Pakistani architect Yasmeen Lari has been awarded the Royal Institute of British Architects’ Royal Gold Medal for 2023 in recognition of the humanitarian work “she has undertaken since her retirement”.
Lari, who was Pakistan’s first female architect, is the second woman to receive the accolade in her own right following Zaha Hadid. She was recognised for her socially conscious work and for creating homes for the country’s most marginalised communities following her retirement from formal practice.
“Whilst recognising the importance of her role in practice, as a symbol of change in Pakistan, it is the work she has undertaken since her retirement in 2000 that the Royal Gold Medal celebrates,” said the award’s citation.
“In the last 23 years Lari and The Heritage Foundation of Pakistan, which she founded with her husband, have reacted imaginatively and creatively to the physical and psychological damage that a number of major natural disasters, earthquakes, floods and conflicts have inflicted on the people of Pakistan.”
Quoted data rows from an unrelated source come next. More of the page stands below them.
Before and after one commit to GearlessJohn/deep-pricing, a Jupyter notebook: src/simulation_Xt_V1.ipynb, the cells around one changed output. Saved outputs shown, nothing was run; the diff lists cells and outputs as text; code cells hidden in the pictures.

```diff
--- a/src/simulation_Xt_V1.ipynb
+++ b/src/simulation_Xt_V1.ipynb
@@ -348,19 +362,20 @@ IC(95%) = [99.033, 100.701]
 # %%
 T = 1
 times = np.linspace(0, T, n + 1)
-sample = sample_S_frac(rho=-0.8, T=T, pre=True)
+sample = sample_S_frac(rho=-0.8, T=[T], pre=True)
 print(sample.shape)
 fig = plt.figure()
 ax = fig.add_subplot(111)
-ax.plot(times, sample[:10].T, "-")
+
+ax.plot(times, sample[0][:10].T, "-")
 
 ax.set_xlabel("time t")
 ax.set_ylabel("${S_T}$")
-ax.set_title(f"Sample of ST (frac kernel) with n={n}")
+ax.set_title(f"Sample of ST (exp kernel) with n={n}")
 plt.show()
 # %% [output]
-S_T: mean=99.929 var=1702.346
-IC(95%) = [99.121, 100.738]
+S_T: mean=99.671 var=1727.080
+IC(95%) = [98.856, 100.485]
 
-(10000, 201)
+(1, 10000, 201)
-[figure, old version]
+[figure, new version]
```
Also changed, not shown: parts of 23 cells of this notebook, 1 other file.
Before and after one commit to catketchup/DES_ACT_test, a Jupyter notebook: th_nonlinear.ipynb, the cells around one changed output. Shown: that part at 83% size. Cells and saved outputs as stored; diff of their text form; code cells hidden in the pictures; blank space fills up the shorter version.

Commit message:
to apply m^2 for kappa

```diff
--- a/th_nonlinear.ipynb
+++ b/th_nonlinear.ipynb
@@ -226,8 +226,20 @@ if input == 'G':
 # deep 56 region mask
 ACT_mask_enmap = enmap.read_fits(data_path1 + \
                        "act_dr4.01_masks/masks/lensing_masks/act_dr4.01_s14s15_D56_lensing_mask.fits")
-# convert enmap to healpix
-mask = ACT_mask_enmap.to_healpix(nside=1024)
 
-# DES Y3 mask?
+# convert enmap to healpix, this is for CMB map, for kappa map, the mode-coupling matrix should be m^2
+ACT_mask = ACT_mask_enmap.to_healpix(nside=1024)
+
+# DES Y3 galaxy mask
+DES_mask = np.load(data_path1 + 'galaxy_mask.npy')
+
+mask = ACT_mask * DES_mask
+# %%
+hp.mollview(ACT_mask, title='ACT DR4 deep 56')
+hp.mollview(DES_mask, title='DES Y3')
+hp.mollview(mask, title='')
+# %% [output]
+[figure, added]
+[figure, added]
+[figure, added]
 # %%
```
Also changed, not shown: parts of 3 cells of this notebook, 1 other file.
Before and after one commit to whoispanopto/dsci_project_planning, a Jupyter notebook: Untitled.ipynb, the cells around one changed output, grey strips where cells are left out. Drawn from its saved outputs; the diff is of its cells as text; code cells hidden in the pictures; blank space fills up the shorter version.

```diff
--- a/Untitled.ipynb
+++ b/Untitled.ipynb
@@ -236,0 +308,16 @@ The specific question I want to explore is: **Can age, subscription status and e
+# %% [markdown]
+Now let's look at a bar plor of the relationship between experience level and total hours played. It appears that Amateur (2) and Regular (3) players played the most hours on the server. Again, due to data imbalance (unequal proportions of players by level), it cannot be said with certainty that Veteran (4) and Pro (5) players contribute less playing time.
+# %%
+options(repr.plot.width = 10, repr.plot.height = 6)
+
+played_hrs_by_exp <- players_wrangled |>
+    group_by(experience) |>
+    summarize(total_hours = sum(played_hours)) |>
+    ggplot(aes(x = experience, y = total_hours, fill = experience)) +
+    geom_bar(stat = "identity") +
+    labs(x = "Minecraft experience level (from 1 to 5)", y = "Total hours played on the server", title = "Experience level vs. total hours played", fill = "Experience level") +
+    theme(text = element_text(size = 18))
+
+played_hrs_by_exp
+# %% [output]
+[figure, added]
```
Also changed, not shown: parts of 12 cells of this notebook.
Born in Dera Ghazi Khan, Pakistan, Lari moved to the UK with her family aged 15 and went on to study architecture at Oxford Polytechnic, which is now Oxford Brookes University. At 23 she returned to Karachi in Pakistan and established her studio Lari Associates, which became successful in creating numerous offices and housing projects.
These include Pakistan’s first public housing scheme, the Anguri Bagh project and landmark buildings such as the Finance and Trade Centre and the Pakistan State Oil House in Karachi.
However, it was her work focused on creating low-impact buildings for Pakistan’s marginalised communities that drew global attention.
Since her “retirement” in 2000, she has dedicated herself to the foundation and humanitarian causes.
“I was so surprised to hear this news and of course totally delighted!” Lari said about receiving the honour.
“I never imagined that as I focus on my country’s most marginalised people – venturing down uncharted vagabond pathways – I could still be considered for the highest of honours in the architectural profession.”
The award, which was the first personally approved by King Charles, is the latest accolade for the Pakistani architect who was awarded the Jane Drew Prize in 2020 for raising the profile of women in architecture.